→ WHAT THE TASK ASKS: Everything from the opening line of the listing below to the line that has "Comment out multiple navigation links", inclusive, should be returned exactly, except the pictures.

......

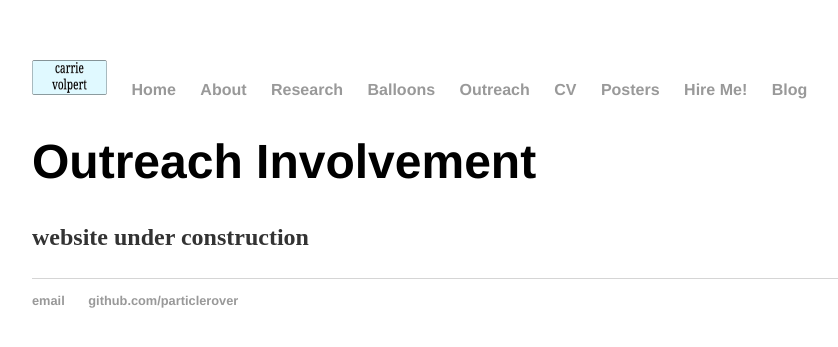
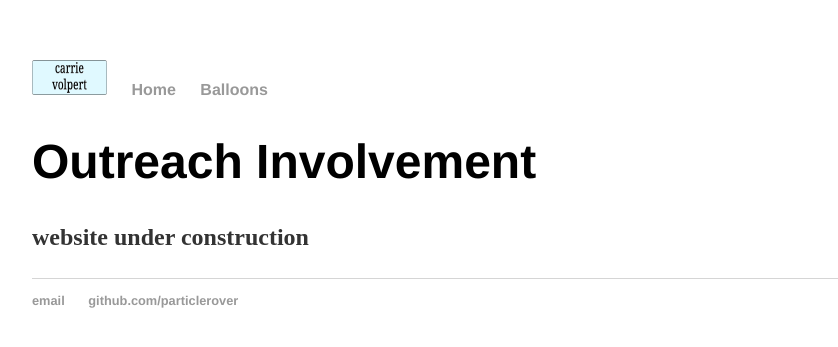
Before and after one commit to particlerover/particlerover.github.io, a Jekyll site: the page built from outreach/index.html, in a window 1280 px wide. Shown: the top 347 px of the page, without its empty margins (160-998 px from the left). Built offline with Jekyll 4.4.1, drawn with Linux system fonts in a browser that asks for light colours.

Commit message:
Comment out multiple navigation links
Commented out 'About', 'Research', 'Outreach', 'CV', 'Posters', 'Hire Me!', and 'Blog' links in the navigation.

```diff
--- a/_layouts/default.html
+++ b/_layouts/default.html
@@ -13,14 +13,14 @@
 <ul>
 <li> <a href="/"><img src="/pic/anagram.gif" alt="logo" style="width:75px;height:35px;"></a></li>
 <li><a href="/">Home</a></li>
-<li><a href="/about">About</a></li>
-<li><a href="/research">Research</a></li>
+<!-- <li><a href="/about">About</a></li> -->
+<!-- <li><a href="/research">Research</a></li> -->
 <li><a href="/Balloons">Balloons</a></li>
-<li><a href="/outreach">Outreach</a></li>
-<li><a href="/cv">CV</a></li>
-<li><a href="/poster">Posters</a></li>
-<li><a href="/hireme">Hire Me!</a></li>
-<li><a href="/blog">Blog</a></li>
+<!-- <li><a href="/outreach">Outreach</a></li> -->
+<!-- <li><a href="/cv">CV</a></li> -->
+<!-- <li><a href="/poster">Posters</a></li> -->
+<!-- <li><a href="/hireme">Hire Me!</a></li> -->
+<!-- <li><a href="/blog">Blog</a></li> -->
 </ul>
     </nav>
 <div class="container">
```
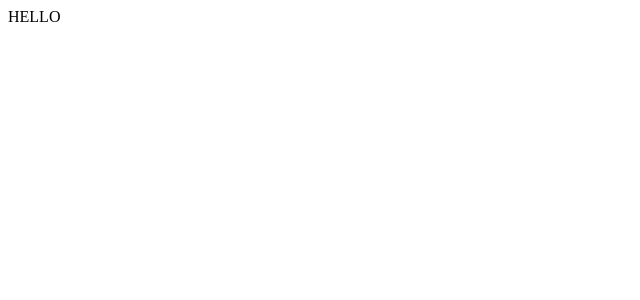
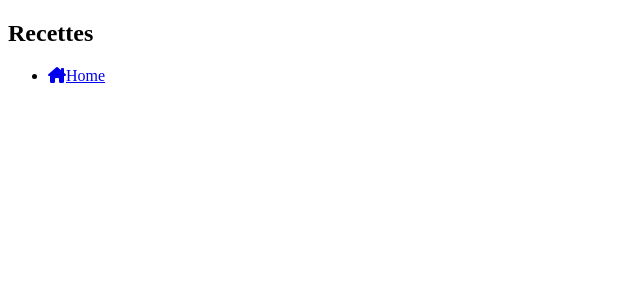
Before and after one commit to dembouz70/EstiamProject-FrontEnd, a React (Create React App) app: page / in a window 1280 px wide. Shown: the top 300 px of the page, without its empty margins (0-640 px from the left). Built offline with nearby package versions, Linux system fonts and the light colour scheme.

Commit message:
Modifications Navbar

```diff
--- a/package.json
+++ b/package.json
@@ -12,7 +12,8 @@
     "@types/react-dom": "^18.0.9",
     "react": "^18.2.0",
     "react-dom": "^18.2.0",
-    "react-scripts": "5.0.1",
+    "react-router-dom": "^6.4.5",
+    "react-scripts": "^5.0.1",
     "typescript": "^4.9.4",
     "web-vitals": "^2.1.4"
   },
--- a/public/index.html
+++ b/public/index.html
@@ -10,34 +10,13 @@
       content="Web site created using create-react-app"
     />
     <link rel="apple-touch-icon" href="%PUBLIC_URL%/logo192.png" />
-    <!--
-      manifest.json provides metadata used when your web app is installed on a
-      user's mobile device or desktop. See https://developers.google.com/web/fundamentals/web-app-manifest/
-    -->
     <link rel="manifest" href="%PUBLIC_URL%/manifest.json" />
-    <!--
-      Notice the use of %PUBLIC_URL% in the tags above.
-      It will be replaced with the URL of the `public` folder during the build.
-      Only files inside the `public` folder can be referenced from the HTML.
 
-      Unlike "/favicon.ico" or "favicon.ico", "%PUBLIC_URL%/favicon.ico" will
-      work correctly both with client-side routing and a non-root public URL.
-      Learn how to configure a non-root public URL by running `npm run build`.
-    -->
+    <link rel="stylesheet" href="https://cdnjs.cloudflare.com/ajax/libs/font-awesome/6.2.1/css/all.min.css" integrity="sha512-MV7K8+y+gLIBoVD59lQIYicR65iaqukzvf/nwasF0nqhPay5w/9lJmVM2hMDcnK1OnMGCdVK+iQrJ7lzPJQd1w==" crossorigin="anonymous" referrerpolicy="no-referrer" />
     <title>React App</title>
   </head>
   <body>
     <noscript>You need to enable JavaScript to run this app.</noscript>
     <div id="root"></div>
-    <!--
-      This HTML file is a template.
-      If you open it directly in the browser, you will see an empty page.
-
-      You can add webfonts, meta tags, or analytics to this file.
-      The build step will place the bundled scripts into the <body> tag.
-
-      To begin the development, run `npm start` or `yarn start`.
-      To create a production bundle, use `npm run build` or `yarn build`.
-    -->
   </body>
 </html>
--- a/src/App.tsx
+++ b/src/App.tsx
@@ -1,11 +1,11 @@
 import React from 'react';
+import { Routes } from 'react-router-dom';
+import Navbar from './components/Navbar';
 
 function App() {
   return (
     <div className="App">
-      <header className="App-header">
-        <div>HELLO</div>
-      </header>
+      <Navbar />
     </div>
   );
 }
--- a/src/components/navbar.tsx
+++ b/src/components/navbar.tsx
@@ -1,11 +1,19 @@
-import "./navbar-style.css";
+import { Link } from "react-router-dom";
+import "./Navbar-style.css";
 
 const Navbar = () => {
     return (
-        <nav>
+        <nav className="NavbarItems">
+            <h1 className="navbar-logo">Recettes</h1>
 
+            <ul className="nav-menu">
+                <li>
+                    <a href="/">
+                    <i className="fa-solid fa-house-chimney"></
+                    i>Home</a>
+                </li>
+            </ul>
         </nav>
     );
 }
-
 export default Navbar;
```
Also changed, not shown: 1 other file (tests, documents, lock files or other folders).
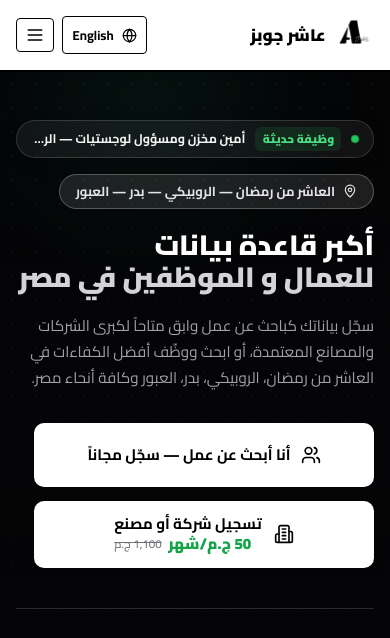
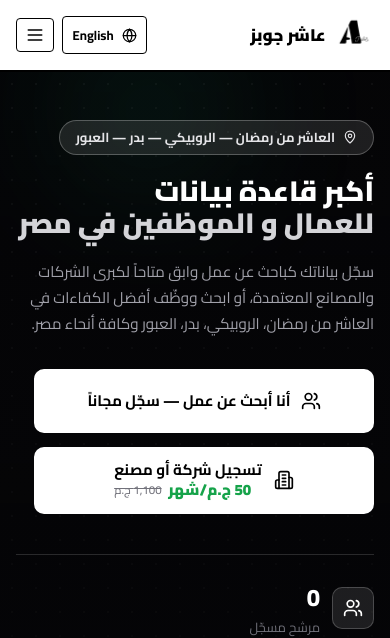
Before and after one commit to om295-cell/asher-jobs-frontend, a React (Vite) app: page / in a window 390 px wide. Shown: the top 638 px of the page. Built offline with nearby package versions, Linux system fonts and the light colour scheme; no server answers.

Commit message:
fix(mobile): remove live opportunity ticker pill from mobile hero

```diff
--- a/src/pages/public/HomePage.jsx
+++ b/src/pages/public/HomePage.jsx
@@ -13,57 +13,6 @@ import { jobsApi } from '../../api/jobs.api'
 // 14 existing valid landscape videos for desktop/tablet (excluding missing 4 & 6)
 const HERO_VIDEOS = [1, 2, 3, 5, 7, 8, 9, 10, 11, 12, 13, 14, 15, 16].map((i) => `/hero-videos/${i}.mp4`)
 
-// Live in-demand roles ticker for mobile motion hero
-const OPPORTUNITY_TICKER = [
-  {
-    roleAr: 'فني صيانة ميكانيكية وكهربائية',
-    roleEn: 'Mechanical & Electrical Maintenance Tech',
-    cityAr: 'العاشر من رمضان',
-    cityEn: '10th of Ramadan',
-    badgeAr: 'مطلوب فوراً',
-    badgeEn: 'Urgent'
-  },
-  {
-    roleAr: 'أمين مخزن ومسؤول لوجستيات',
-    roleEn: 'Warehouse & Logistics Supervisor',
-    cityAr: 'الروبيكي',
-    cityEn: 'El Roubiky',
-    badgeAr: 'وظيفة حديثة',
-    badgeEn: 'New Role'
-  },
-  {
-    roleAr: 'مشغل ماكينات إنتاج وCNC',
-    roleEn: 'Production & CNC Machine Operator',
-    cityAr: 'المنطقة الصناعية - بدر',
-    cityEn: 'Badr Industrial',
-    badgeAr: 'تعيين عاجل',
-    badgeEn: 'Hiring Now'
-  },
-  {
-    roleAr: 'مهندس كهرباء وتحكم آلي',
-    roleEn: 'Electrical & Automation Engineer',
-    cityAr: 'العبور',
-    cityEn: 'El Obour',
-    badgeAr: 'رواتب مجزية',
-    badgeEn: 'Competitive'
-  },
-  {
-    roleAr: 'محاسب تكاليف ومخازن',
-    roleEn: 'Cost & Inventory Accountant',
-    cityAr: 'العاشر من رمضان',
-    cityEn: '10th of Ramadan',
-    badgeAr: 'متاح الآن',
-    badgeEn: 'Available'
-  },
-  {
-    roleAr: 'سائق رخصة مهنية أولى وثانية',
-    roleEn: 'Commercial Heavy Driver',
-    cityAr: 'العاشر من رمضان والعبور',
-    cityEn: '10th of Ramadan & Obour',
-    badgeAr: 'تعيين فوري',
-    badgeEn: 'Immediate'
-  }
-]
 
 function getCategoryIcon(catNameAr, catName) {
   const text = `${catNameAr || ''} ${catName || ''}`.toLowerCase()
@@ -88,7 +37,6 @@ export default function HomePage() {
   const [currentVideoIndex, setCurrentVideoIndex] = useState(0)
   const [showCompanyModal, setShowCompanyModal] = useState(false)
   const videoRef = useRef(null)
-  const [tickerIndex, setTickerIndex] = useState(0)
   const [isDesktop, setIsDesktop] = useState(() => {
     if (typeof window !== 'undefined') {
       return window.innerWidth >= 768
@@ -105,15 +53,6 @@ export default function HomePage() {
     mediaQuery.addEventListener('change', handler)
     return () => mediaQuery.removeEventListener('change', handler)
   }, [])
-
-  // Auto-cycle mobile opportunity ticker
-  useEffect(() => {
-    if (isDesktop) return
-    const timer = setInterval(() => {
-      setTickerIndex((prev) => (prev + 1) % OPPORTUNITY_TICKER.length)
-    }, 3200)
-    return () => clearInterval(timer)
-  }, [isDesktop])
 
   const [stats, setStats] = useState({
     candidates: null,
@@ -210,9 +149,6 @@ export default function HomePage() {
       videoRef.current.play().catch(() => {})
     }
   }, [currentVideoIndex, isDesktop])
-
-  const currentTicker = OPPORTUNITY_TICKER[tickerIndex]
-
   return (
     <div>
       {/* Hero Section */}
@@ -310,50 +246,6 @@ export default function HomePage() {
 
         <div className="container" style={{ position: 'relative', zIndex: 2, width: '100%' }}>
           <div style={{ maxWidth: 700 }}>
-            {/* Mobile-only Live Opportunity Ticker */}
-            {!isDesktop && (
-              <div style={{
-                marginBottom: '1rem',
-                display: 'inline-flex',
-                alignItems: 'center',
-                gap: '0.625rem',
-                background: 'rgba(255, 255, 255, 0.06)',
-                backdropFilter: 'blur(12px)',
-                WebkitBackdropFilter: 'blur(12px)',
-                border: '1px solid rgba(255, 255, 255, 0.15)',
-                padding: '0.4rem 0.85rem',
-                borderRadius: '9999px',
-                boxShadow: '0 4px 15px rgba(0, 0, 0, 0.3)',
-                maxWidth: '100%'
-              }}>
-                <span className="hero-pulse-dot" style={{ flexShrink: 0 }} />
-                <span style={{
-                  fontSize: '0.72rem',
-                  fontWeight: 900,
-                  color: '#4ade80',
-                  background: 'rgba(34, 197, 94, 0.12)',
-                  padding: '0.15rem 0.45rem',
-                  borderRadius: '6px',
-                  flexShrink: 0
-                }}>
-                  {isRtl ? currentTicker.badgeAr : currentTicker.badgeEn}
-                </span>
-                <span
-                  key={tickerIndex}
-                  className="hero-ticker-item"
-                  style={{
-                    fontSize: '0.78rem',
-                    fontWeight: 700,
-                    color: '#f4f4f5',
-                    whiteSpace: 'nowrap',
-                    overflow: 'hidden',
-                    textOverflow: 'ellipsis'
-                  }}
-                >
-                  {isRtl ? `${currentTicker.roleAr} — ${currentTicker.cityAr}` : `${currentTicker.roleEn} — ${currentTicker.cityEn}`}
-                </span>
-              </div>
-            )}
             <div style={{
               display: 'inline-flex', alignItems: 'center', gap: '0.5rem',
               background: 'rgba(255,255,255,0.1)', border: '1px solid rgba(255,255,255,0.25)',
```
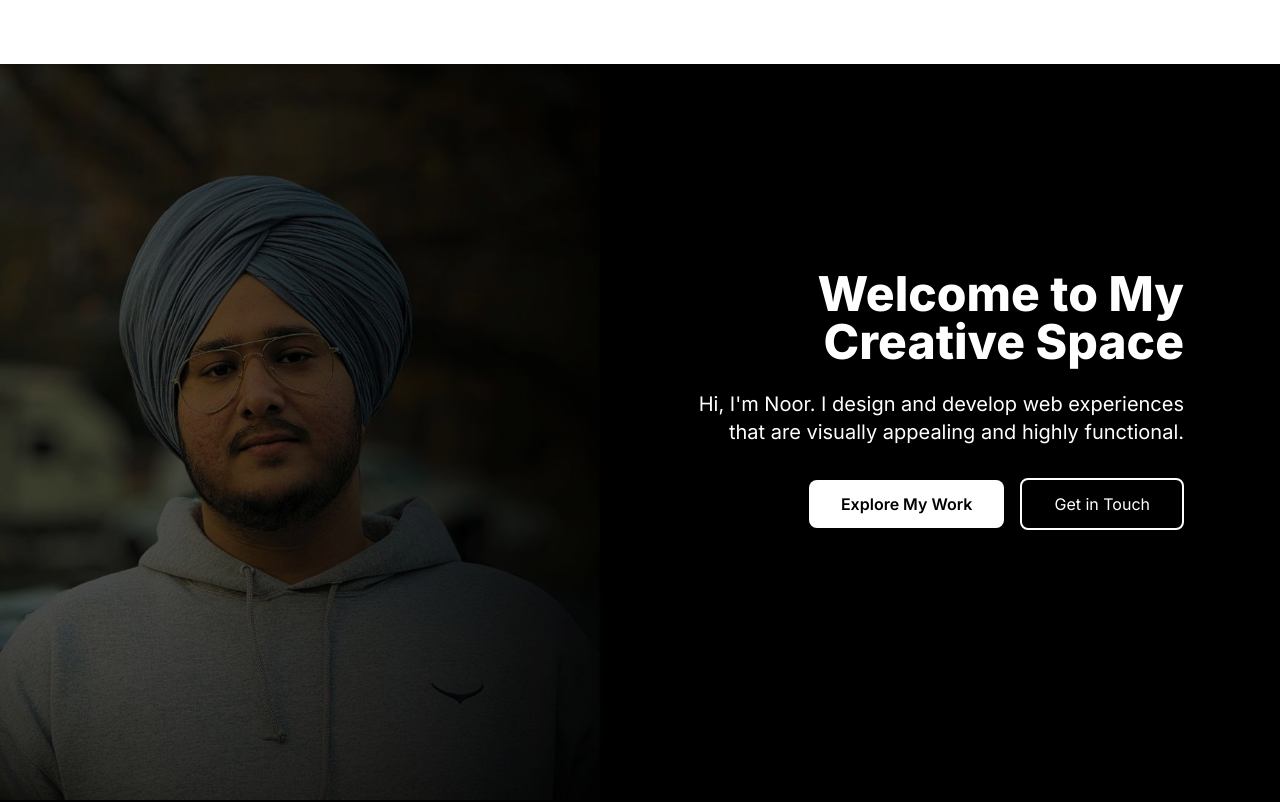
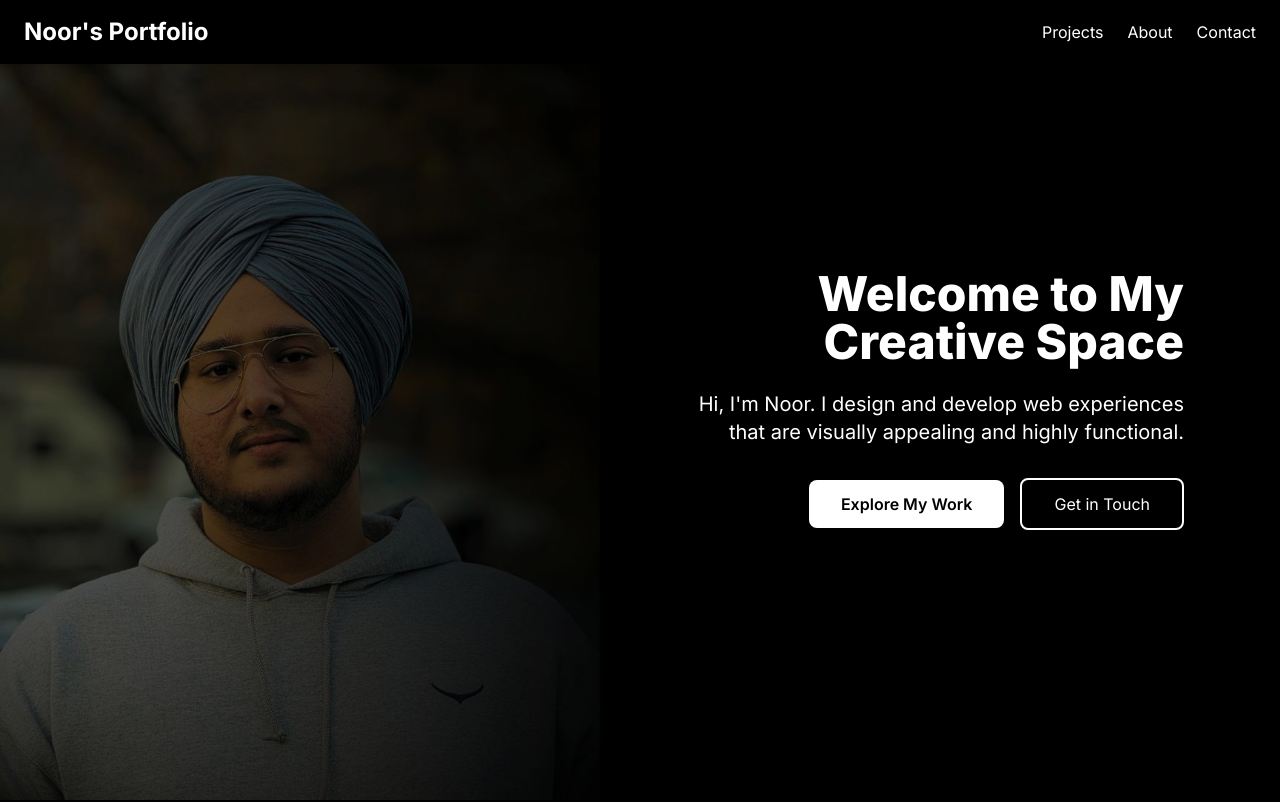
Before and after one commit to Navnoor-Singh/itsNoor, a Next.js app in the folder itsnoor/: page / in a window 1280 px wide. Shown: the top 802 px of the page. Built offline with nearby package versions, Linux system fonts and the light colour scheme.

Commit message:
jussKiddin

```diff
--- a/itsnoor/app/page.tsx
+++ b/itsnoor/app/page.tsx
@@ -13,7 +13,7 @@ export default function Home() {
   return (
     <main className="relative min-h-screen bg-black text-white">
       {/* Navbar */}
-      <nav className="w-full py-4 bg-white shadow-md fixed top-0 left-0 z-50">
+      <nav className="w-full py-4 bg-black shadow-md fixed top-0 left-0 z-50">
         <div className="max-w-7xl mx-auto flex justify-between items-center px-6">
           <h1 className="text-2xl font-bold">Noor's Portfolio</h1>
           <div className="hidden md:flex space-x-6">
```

......

→ RESPONSE AREA:
Before and after one commit to particlerover/particlerover.github.io, a Jekyll site: the page built from outreach/index.html, in a window 1280 px wide. Shown: the top 347 px of the page, without its empty margins (160-998 px from the left). Built offline with Jekyll 4.4.1, drawn with Linux system fonts in a browser that asks for light colours.

Commit message:
Comment out multiple navigation links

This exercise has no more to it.